One of the major features of WPA3 is its resistance to offline dictionary attacks. With WPA2, if you can observe a single password exchange between a person signing on to a network and the router, you can take that data and attempt to brute-force it via an offline dictionary attack. But WPA3 no longer relies on the same Pre-Shared Key (PSK) that WPA2 used. (Note: This discussion only applies to WPA3 Personal, not WPA3 Enterprise, which didn’t rely on the same PSK algorithm in the first place).
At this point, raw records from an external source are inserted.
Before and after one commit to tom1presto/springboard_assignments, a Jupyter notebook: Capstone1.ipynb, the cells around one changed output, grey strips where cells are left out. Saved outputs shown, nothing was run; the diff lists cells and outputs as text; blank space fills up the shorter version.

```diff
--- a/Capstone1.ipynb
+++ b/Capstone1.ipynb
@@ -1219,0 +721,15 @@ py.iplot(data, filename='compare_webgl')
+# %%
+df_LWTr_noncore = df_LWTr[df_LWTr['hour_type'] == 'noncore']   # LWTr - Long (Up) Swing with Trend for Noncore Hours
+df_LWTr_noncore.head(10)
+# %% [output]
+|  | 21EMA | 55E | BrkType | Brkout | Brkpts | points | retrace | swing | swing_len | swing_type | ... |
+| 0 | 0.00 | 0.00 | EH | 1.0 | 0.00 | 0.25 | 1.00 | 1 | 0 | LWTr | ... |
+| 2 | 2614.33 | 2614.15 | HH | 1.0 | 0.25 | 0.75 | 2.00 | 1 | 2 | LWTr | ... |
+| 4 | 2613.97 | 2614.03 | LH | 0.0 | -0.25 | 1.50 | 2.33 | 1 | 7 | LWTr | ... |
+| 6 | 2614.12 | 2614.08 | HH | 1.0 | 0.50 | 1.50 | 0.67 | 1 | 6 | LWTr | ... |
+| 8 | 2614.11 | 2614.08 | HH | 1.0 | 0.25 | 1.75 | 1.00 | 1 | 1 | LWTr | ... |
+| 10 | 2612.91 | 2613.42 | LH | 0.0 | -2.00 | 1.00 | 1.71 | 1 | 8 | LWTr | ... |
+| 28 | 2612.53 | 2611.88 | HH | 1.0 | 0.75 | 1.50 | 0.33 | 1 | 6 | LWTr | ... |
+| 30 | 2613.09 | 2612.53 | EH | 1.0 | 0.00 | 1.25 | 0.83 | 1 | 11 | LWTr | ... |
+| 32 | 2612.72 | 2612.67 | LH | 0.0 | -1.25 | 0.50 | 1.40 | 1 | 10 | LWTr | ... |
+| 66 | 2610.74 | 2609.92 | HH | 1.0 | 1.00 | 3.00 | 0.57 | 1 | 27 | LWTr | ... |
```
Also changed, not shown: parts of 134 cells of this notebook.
As PCMag reports, the only way to crack into a WPA3 network should be if you’re already connected to it…which largely removes the benefit of hacking it in the first place. The Wi-Fi Alliance also notes that WPA3 includes protections that kick in “even when users choose passwords that fall short of typical complexity recommendations,” which appears to refer to this additional password obfuscation. WPA3 also remains interoperable with WPA2 networks, though this apparently means WPA2 devices can connect to routers using WPA3 without compromising the security of other connected devices. The WPA2 device, presumably, does not gain any benefit from WPA3 security changes or improvements while connected to a WPA3 router.
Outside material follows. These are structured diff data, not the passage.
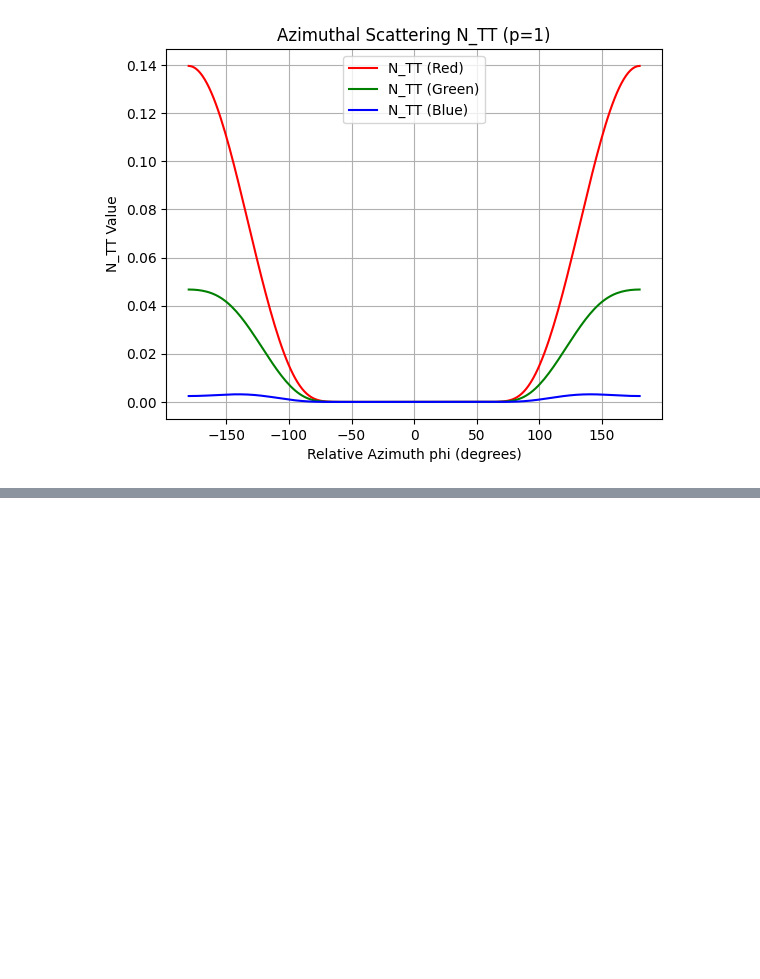
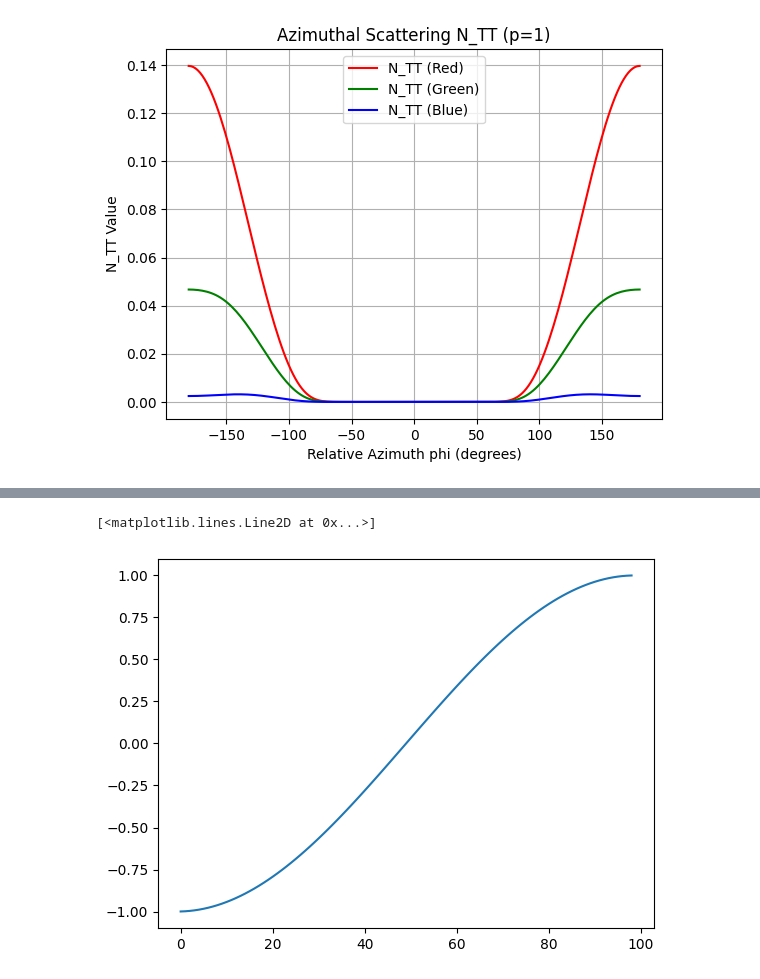
Before and after one commit to RostigerDagmer/bevy_strand_rasterizer, a Jupyter notebook: model_building.ipynb, the cells around one changed output, grey strips where cells are left out. Saved outputs shown, nothing was run; the diff lists cells and outputs as text; code cells hidden in the pictures; blank space fills up the shorter version.

```diff
--- a/model_building.ipynb
+++ b/model_building.ipynb
@@ -312,0 +506,5 @@ Calculated Reflectance (RGB): [0.39141934 0.18470296 0.06871117]
+# %%
+plt.plot(legendre_roots)
+# %% [output]
+[<matplotlib.lines.Line2D at 0x...>]
+[figure, added]
```
Also changed, not shown: parts of 11 cells of this notebook, 6 other files.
Alongside WPA3 in its personal and enterprise flavors, the Wi-Fi Alliance also announced Wi-Fi Certified Easy Connect, which aims to let you add an IoT device (typically one with a limited display, or without a display at all) to a Wi-Fi network using another device with an easier interface. An example would be scanning a product quick response (QR) code with your phone. Then there’s Wi-Fi Enhanced Open, which is intended to provide “improved data protections while maintaining the convenience and use of open networks.” Exactly how much protection will be provided is something we may not know until we see how shipping hardware handles the standard — there’s often a rather significant gap between how these standards are intended to be used and how they’re actually deployed.

It’s also not clear if we’ll see older devices patched to provide support for WPA3, or if that support will be particularly robust. Each time a new security standard is released, there’s an inevitable period of “well, I’ve got Product A and Product B and they’re both supposed to support this thing… but won’t connect to each other while using it.”

Firefox Quantum vs. Google Chrome

Firefox Quantum vs. Google Chrome

Which browser is faster?

Firefox Quantum is here.

Firefox’s new web browser is the most interesting thing to happen in the browsing space in a long time, and, yes, it will let you run all the tabs you want. But there’s one obstacle standing in Firefox’s way to greatness, and that’s Google’s browsing behemoth, Chrome.

Since its debut in 2008, Chrome has cemented itself as the web browser of choice for anyone who knows better than to use the default — a title that used to belong to Firefox. Over time, thanks to its speed and lack of bloat, Chrome made Firefox irrelevant.

Quantum aims to turn back the tide, partly by hitting Chrome where it hurts: speed. Firefox claims Quantum loads some popular websites twice as fast.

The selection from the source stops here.